At 340 pounds and 5 feet tall, I made the decision in 2015 to get up and move by riding a TerraTrike.
The first day I got on it I was so big I could hardly put my feet on the pedals and I rode around the block. I was breathing so heavily, I thought I was going to die.
I set a goal to ride 25 miles in the American Diabetes Association’s Tour de Cure. I came in dead last. Tony Williams, the former chair told me, “there were people [at the finish line] weeping because you stuck to it.”
Through riding my bicycle, I ended up losing 200 pounds and no longer have type 2 diabetes. Cycling helps me maintain my weight loss and good health.
“At 340 pounds and 5 feet tall, I made the decision in 2015 to get up and move by riding a TerraTrike.”
I’ve crossed America on a bike, and many other countries as well, especially European ones that can be crossed in a week or a day. It’s a different experience from what other tourists get. You are part of the land itself, not separated from it in an air-conditioned bus or car, and you see what’s between tourist destinations.
If it rains, it rains on you. In populated areas, shelter is easy to find, often a café or pub where locals are as curious about you as you are about them.
“PTSD sucks! Cycling helps!”Gil Ytuarte
There are few things in life that give me the kind of joy and freedom that riding a bike brings. Riding gives me confidence and makes me feel like a badass. I ride because of the respect I get from others for doing what I love.
After being sent to 26 countries while in the Army, I decided I wanted to see my own country so I started driving a truck. After 22 years as an over the road truck driver, it was time to slow down and really see everything I had already seen. The bicycle touring community is one of the only communities that is all-inclusive. Cyclists are not judgemental of others. Rather, they are supportive of each other. This community believes in encouraging others to ride their own ride. It doesn’t matter how you do it, just that you do.
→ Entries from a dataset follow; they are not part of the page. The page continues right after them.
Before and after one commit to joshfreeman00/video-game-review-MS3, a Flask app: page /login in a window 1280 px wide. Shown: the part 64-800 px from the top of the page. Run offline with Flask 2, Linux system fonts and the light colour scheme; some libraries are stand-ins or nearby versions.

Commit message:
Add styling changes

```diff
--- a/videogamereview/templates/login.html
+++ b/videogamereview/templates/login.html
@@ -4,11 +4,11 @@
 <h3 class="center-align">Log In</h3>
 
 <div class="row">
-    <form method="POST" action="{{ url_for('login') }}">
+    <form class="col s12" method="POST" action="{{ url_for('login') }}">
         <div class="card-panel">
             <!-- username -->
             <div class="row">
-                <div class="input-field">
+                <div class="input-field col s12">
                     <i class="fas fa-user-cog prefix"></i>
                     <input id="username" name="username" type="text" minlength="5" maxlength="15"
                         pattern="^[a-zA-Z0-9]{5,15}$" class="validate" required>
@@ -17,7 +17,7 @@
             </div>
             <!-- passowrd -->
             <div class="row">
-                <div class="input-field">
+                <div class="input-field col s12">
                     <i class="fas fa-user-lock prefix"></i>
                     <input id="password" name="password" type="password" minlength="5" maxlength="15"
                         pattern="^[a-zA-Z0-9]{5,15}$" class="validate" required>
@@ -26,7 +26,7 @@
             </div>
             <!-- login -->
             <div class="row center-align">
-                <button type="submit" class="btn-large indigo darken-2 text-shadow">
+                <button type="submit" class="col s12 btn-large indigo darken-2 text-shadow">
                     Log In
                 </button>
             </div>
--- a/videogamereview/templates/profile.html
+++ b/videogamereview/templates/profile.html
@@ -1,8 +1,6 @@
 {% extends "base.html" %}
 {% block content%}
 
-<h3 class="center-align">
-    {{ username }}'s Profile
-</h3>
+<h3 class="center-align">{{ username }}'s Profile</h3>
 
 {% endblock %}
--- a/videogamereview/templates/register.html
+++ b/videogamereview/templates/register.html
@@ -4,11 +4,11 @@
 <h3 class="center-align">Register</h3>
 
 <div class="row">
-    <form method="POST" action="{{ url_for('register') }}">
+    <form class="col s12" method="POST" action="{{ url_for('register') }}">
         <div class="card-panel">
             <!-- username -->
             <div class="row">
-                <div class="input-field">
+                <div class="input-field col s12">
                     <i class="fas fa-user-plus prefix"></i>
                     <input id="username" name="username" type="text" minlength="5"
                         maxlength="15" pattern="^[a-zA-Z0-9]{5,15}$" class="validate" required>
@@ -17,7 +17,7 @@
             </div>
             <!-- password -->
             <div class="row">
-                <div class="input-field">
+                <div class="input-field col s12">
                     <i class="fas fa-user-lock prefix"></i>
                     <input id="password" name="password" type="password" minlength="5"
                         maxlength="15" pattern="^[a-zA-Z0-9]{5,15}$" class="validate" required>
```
“One of the great things about bicycling is that a shift of gears keeps the pedaling easy even as the road goes up and down. In life, we need to make mental shifts at times.”Bryn Douds
It’s a misty, cold morning in Patzcuaro, Mexico and an older gentleman rides his rusty steel frame bike flanked with a basket full of pan dulce, yelling, “Freshly baked!” People slowly come out from their homes and buy freshly baked goods to start their day. My mom joins the crowd and buys my favorite muffin. The gentleman continues his journey a few pounds lighter, up a daunting hill and into the horizon. Until I was 12 years old, that was my only relationship with bikes; a relationship that consisted of being a spectator and not a doer. I had a humble childhood and learning how to ride a bike was only a movie scene.
In 2006, my family immigrated to the US and settled in the quiet community of Breckenridge, CO. The same summer, my father purchased a silver and red BMX single-speed from Walmart to share with my brother. The two of us were determined to learn and took turns riding behind the apartment complex. A dream became a reality and after a front suspension bike was given to me, mountain biking took over my life. Living in Breckenridge meant having world-class trails in my backyard.
My brother passed away in 2009 and so did my desire to continue biking. With time, I got back on the saddle with a different perspective. I continue mountain biking today and have started long-distance cycling. Cycling is not about me anymore; it is about giving light to the voiceless and serving as an example for others from all walks of life to ride their bikes.
In July of 2019, I cycled 120 miles from Copper Mountain, CO to Aspen, CO over several mountain passes to honor the 17,000 other Colorado Dreamers. The ride brought attention to a moral issue that should not be political. After all, cycling is a diverse sport that should bring back memories from our childhood and should inspire us all to venture more. At the end of the day, I ride in memory of my brother, for social justice, to celebrate the diversity of this sport, and inspire others to find their reason.